INMARK® looked at the rate of change in CPRM, a biomarker, which has previously demonstrated the ability to predict the mortality due to IPF. The level of CPRM was measured from the beginning of the study till 12thweek. The study also measured t the proportion of patients with disease progression defined by the absolute reduction in FVC ≥10% predicted or dead over 52 weeks.
Nintedanib treatment versus placebo for 12 weeks did not affect the rate of change in CRPM, however was associated with a decrease in the rate lowering of CRPM levels.
29% of patients in the trial experienced an FVC decrease of ≥10% predicted, or died over 52 weeks of follow-up, which demonstrated the progressive nature of IPF even in population with normal FVC value of ≥80%.
Within 12 weeks, patients treated with nintedanib exhibited reduced rate of decline in FVC versus patients receiving placebo (5,9 (18,5) mL/12 weeks in nintedanib group and −70,2 (13,1) mL/12 weeks in placebo group).
“Even in this population of patients with very well-preserved lung function, a difference in FVC decline could be demonstrated between patients treated with nintedanib vs. placebo over 12 weeks of treatment. Considering the unpredictable nature of IPF and the fact that loss of lung function is irreversible the results reinforce a growing body of evidence that early treatment of IPF is the best course of action.” commented Prof Toby Maher, Consultant Respiratory Physician at the Royal Brompton Hospital in London, United Kingdom and principle investigator of the study.

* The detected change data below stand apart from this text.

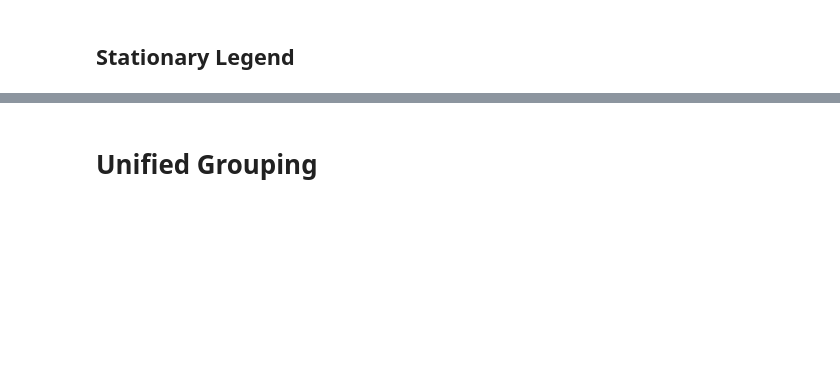
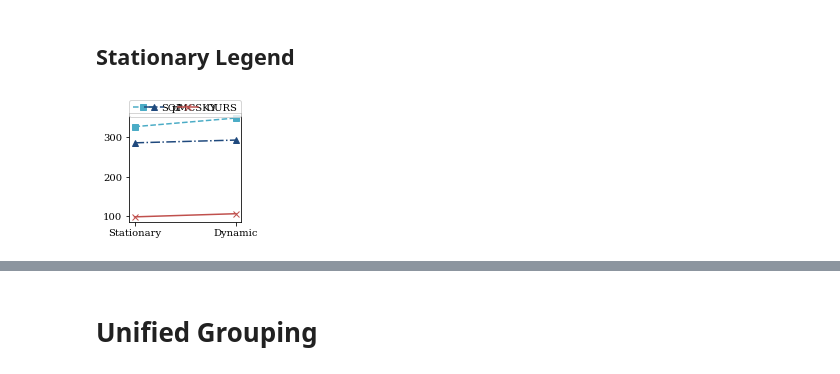
Before and after one commit to YoojuShin/SIGMOD2021LogScript, a Jupyter notebook: figure_script.ipynb, the cells around one changed output, grey strips where cells are left out. Cells and saved outputs as stored; diff of their text form; code cells hidden in the pictures; blank space fills up the shorter version.

```diff
--- a/figure_script.ipynb
+++ b/figure_script.ipynb
@@ -447,2 +447,23 @@ for dataname in dataset:
 # %% [markdown]
 ## Stationary Legend
+# %%
+graphdf_nochange = df.loc[(df["Dataset"]==dataname) & (df['ChgQRatio']==0) & \
+        (df["Queryset"].str.contains(r"\_Q100$"))].pivot(index="ChgQRatio",columns="Method",values="PeakMem")
+graphdf_change = df.loc[(df["Dataset"]==dataname) & (df['ChgQRatio']>0) & \
+        (df["Queryset"].str.contains(r"\_Q100$"))].pivot(index="ChgQRatio",columns="Method",values="PeakMem")
+graphdf = pd.concat([graphdf_nochange,graphdf_change])
+graphdf.index=["Stationary",'Dynamic']
+graphdf = graphdf[target_alg_stationarity]
+fig = plt.figure(figsize=figsize_stationarity)
+ax = fig.add_subplot(1,1,1)
+plots = []
+for i, algname in enumerate(target_alg_stationarity):
+    plot = ax.plot(graphdf[algname], linestyle=algo_line[algname], marker=algo_marker[algname], color=algo_color[algname])
+    plots += plot
+# legend = ax.legend(handles=plots,labels=target_alg_stationarity)
+
+legend = ax.legend(handles=plots,labels=target_alg_stationarity,\
+                   bbox_to_anchor=(0., 1.02, 1., .102), loc='upper center',\
+                   ncol=len(target_alg_stationarity), mode="expand", borderaxespad=0.)
+# %% [output]
+[figure, added]
```
Also changed, not shown: parts of 14 cells of this notebook.
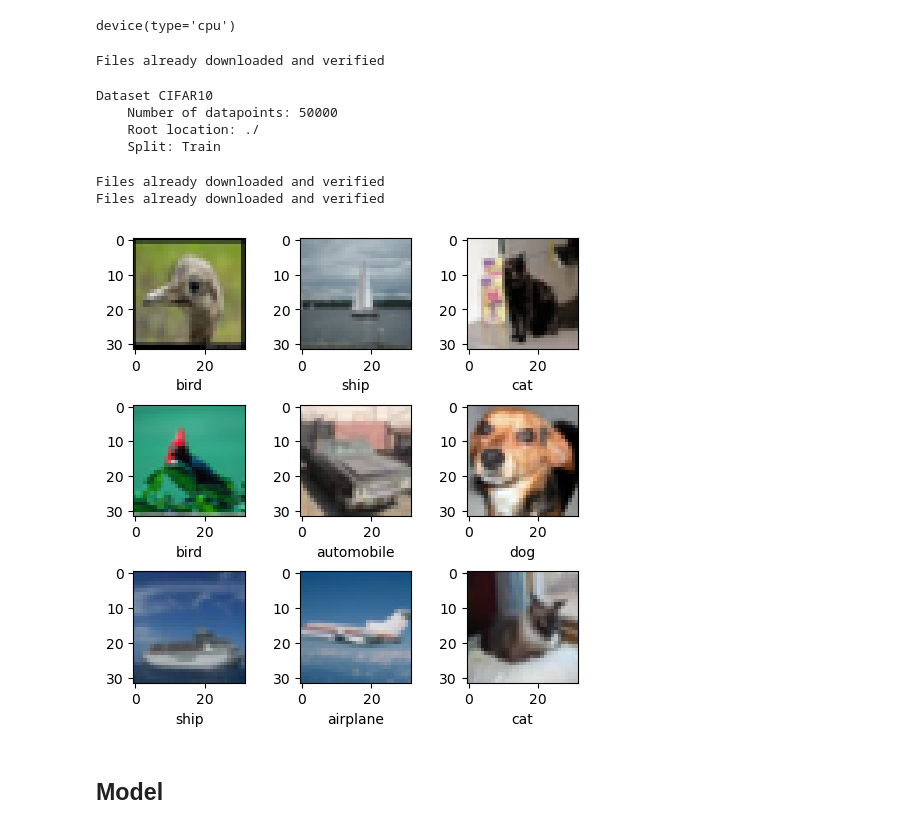
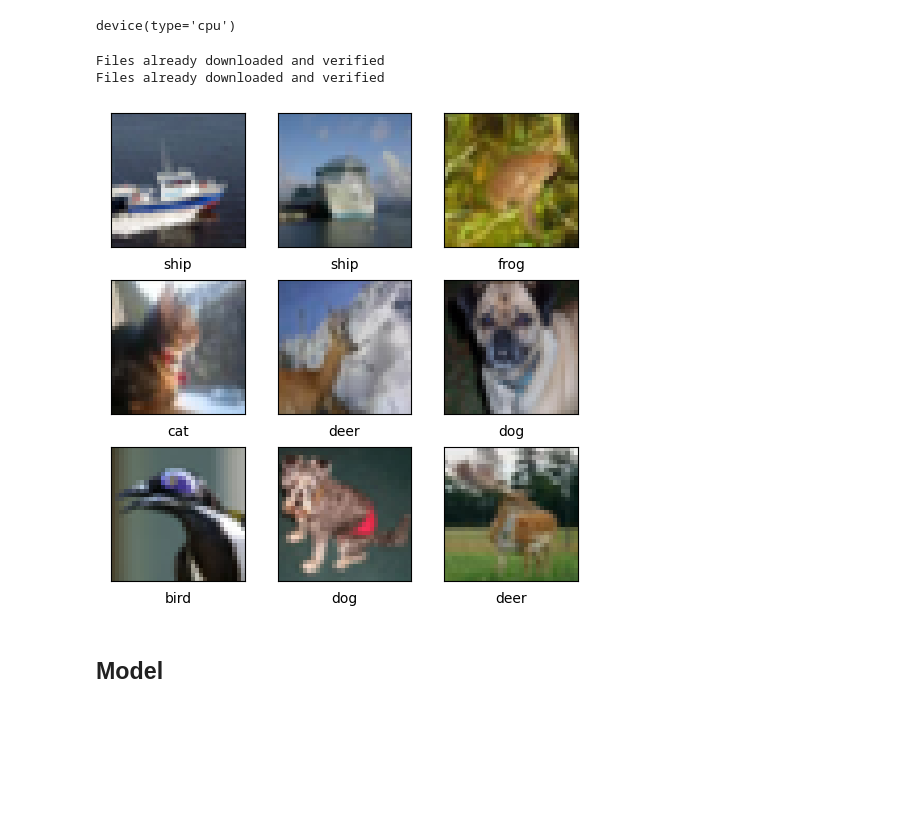
Before and after one commit to stkao05/cs231, a Jupyter notebook: experiments/cifar.ipynb, the cells around one changed output. Cells and saved outputs as stored; diff of their text form; code cells hidden in the pictures; blank space fills up the shorter version.

```diff
--- a/experiments/cifar.ipynb
+++ b/experiments/cifar.ipynb
@@ -16,15 +16,6 @@ dtype = torch.float32
 device
 # %% [output]
 device(type='cpu')
-# %%
-raw = torchvision.datasets.CIFAR10('./', train=True, download=True)
-raw
-# %% [output]
-Files already downloaded and verified
-Dataset CIFAR10
-    Number of datapoints: 50000
-    Root location: ./
-    Split: Train
 # %%
 transform = T.Compose([
                 T.ToTensor(),
@@ -34,7 +25,7 @@ transform = T.Compose([
 inv_transform = T.Compose([
                 T.Normalize((0., 0., 0.), (1/0.2023, 1/0.1994, 1/0.2010)),
                 T.Normalize((-0.4914, -0.4822, -0.4465), (1., 1. ,1. )),
-                T.ToImagePIL(),
+                T.ToPILImage()
             ])
 
 
@@ -46,30 +37,40 @@ ds_test  = torchvision.datasets.CIFAR10('./', train=False, download=True, transf
 dl_train = DataLoader(ds_train, batch_size=64, sampler=sampler.SubsetRandomSampler(range(0, NUM_TRAIN)))
 dl_valid = DataLoader(ds_train, batch_size=64, sampler=sampler.SubsetRandomSampler(range(NUM_TRAIN, 50000)))
 dl_test  = DataLoader(ds_test,  batch_size=64)
+
+splits = {
+    "train": dl_train,
+    "valid": dl_valid,
+    "test": dl_test,
+}
 # %% [output]
 Files already downloaded and verified
 Files already downloaded and verified
 # %%
-inv_transform = T.Compose([
-                T.Normalize((0., 0., 0.), (1/0.2023, 1/0.1994, 1/0.2010)),
-                T.Normalize((-0.4914, -0.4822, -0.4465), (1., 1. ,1. )),
-                T.ToPILImage()
-            ])
+def plot_sample(xb, yb, pred=None):
+    fig, axs = plt.subplots(3, 3, figsize=(5, 5), layout='constrained')
 
+    for r in range(3):
+        for c in range(3):
+            ax = axs[r][c]
+            x = xb[r*3 + c]
+            y = yb[r*3 + c]
+            x = inv_transform(x)
+            ax.imshow(x)
+            ax.set_xticks([])
+            ax.set_yticks([])
+            ax.set_xlabel(ds_train.classes[y])
 
-fig, axs = plt.subplots(3, 3, figsize=(5, 5), layout='constrained')
+            if pred != None:
+                yh = pred[r*3 + c]
+                if yh != y:
+                    ax.set_xlabel(ds_train.classes[yh])
+                    ax.xaxis.label.set_color('r')
+
 xb, yb = next(iter(dl_train))
-
-for r in range(3):
-    for c in range(3):
-        ax = axs[r][c]
-        x = xb[r*3 + c]
-        y = yb[r*3 + c]
-        x = inv_transform(x)
-        ax.imshow(x)
-        ax.set_xlabel(ds_train.classes[y])
+plot_sample(xb, yb)
 # %% [output]
-[figure, old version]
+[figure, new version]
 # %% [markdown]
 ## Model
 # %%
```
Also changed, not shown: parts of 14 cells of this notebook.
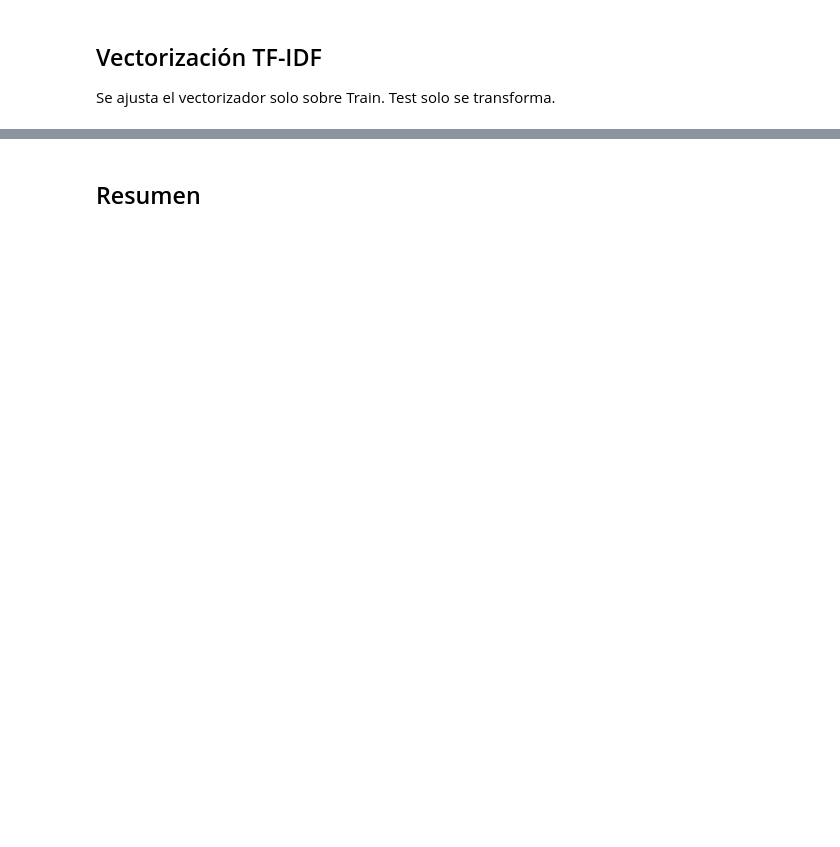
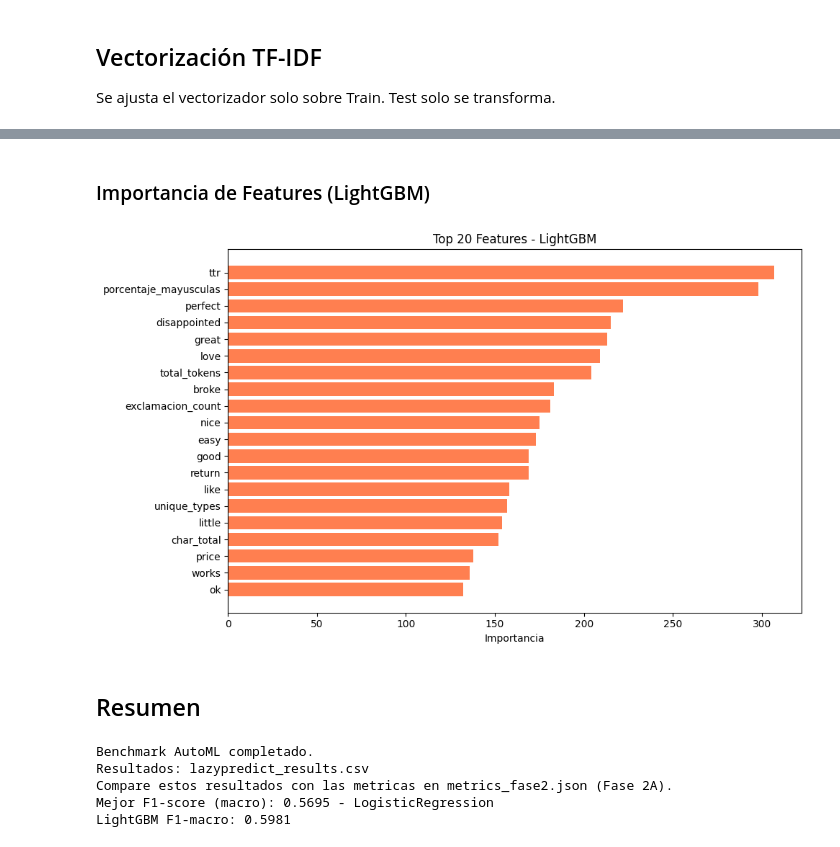
Before and after one commit to JesusRodrigoV/proyecto-integrador-ml-amazon-reviews, a Jupyter notebook: notebooks/f2b_automl_lazypredict.ipynb, the cells around one changed output, grey strips where cells are left out. Cells and saved outputs as stored; diff of their text form; code cells hidden in the pictures; blank space fills up the shorter version.

```diff
--- a/notebooks/f2b_automl_lazypredict.ipynb
+++ b/notebooks/f2b_automl_lazypredict.ipynb
@@ -284,0 +385,25 @@ plt.show()
+# %%
+print('Entrenando LightGBM explicativo...')
+
+modelo_explicativo = lgb.LGBMClassifier(
+    class_weight='balanced', random_state=RANDOM_SEED,
+    n_jobs=-1, verbose=-1,
+    num_leaves=64, learning_rate=0.05, min_child_samples=20
+)
+modelo_explicativo.fit(X_train, y_train)
+
+y_pred_lgb = modelo_explicativo.predict(X_test)
+f1 = f1_score(y_test, y_pred_lgb, average='macro')
+print(f'LightGBM F1-macro: {f1:.4f}')
+
+joblib.dump(modelo_explicativo, MODELS_DIR / 'lgb_lazypredict_model.joblib')
+
+with mlflow.start_run(run_name='lightgbm_explicativo'):
+    mlflow.set_tag('model_type', 'lightgbm')
+    mlflow.log_param('random_state', RANDOM_SEED)
+    mlflow.log_param('class_weight', 'balanced')
+    mlflow.log_param('num_leaves', 64)
+    mlflow.log_param('learning_rate', 0.05)
+    mlflow.log_metric('f1_macro', f1)
+
+print(f'Modelo LightGBM guardado en {MODELS_DIR / "lgb_lazypredict_model.joblib"}')
@@ -285,2 +421,24 @@ plt.show()
+# %% [markdown]
+### Importancia de Features (LightGBM)
+# %%
+feature_names = list(vectorizer.get_feature_names_out()) + FEATURE_COLS
+importances = modelo_explicativo.feature_importances_
+
+df_importances = pd.DataFrame({
+    'Caracteristica': feature_names,
+    'Importancia': importances
+}).sort_values(by='Importancia', ascending=False).head(20)
+
+fig, ax = plt.subplots(figsize=(10, 6))
+ax.barh(range(len(df_importances)), df_importances['Importancia'].values, color='coral')
+ax.set_yticks(range(len(df_importances)))
+ax.set_yticklabels(df_importances['Caracteristica'].values)
+ax.set_xlabel('Importancia')
+ax.set_title('Top 20 Features - LightGBM')
+ax.invert_yaxis()
+plt.tight_layout()
+plt.show()
+# %% [output]
+[figure, added]
 # %% [markdown]
 ## Resumen
@@ -292,0 +445,12 @@ print(f'Tiempo total: {flaml_time:.1f}s')
+# %%
+print('\nBenchmark AutoML completado.')
+print(f'Resultados: lazypredict_results.csv')
+print('Compare estos resultados con las metricas en metrics_fase2.json (Fase 2A).')
+print(f'Mejor F1-score (macro): {best_f1:.4f} - {best_model}')
+print(f'LightGBM F1-macro: {f1:.4f}')
+# %% [output]
+Benchmark AutoML completado.
+Resultados: lazypredict_results.csv
+Compare estos resultados con las metricas en metrics_fase2.json (Fase 2A).
+Mejor F1-score (macro): 0.5695 - LogisticRegression
+LightGBM F1-macro: 0.5981
```
Also changed, not shown: parts of 20 cells of this notebook.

Dr. Susanne Stowasser, Associate Head of Medicine Respiratory at Boehringer Ingelheim, said “Biomarker research is a key driver of modern medicine with huge impact on the understanding of health and disease states, diagnosis, drug development, and prediction of disease course or response to therapy. INMARK was the first clinical trial to investigate the predictive value of biomarkers in IPF patients treated with an antifibrotic. Being poorly understood, IPF has been subject of increasing biomarker research for years with a main focus on identifying markers for prognosis.”
She added: “Pulmonary Fibrosis continue to have a devastating impact on people’s lives. Boehringer Ingelheim is committed to research such as the INMARK trial which helps our understanding of how interstitial lung diseases such as IPF progress in individual patients, and identify those who may respond best to treatment.”